Sellers of goods are deemed by law to give implied promises of "merchantability" and "fitness" unless they specifically limit or disclaim those warranties
. "Merchantability" includes a host of things, such as that everything in a container matches the label (e.g., no fingernails in a can of peas), and that the items are of "fair average quality" (your new T-shirt doesn't shrink 50 percent after the first wash).
Why would manufacturers spend a small fortune to establish viable warranties
if they mean nothing to consumers or builders?
Two major issues surround such warranties
: (1) whether the statement or promise is a fact rather than merely "puffing;" and (2) whether the statement is of a kind that reasonably could play a role in the buyer's decision.
Intended to lengthen the coverage period, extended warranties

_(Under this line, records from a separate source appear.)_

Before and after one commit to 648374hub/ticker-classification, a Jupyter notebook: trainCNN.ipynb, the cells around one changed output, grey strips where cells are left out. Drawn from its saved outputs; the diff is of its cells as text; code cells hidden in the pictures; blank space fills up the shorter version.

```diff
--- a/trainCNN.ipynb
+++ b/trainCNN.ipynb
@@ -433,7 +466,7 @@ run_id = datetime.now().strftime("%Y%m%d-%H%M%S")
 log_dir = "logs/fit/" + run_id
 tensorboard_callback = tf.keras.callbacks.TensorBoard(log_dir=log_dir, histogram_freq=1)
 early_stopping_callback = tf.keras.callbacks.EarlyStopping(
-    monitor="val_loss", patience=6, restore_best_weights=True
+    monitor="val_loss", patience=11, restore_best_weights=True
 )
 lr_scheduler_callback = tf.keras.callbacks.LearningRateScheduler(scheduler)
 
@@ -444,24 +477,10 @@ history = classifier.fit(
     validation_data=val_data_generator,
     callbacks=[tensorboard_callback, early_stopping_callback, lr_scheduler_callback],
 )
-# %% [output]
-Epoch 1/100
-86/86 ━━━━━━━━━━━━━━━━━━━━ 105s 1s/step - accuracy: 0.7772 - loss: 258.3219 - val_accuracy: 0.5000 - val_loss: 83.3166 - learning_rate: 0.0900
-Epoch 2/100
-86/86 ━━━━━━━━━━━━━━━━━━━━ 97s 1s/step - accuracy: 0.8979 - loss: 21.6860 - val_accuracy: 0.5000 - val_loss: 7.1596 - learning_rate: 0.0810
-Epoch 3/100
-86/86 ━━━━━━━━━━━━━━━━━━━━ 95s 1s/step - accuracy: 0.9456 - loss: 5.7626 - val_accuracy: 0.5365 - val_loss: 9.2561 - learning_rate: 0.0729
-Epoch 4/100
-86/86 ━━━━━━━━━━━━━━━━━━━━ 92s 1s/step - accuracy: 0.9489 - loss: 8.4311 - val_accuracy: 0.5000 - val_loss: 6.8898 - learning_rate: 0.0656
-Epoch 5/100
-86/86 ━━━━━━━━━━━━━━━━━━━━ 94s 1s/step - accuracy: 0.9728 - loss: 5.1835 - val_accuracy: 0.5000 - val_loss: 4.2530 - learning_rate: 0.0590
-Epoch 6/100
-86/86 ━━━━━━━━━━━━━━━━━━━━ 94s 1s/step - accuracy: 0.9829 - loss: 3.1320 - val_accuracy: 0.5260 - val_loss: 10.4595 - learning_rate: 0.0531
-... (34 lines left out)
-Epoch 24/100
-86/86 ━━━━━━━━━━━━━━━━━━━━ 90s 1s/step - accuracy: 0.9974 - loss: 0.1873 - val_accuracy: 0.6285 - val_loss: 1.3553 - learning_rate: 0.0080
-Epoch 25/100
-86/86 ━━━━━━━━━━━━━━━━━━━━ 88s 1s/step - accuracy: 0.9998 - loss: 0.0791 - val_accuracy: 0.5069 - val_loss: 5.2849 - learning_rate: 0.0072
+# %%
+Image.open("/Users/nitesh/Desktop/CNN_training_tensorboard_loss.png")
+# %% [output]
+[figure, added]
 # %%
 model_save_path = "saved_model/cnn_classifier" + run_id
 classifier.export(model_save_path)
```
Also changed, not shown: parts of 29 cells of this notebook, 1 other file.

are designed similarly to manufacturer warranties--with a few differences.
We have seen warranties
that will pay for parts and labor at the owner's shop--most of those place limits on the number of hours of labor for various repairs.
IAP is suggested to issue a circular along with the IAP approved cotton warranties
form to all concerns including the adjusters in order to resolve this issue once for all.
* Our previous warranties
stated that the warranty does not apply if the warranty seal on the product has been altered or removed.
Building owners tend to think of warranties
as insurance policies, but they're not.
In such a scenario, extended warranties
help the users buy the product without any worry for future expenses.
This is why you will sometime see warranties
referred to as an "extended guarantee".
(2) With a general rise in housing prices and the housing market in the United States the past couple of years, (3) the sale of home warranties
reportedly rose eight percent from 2014 to 2015.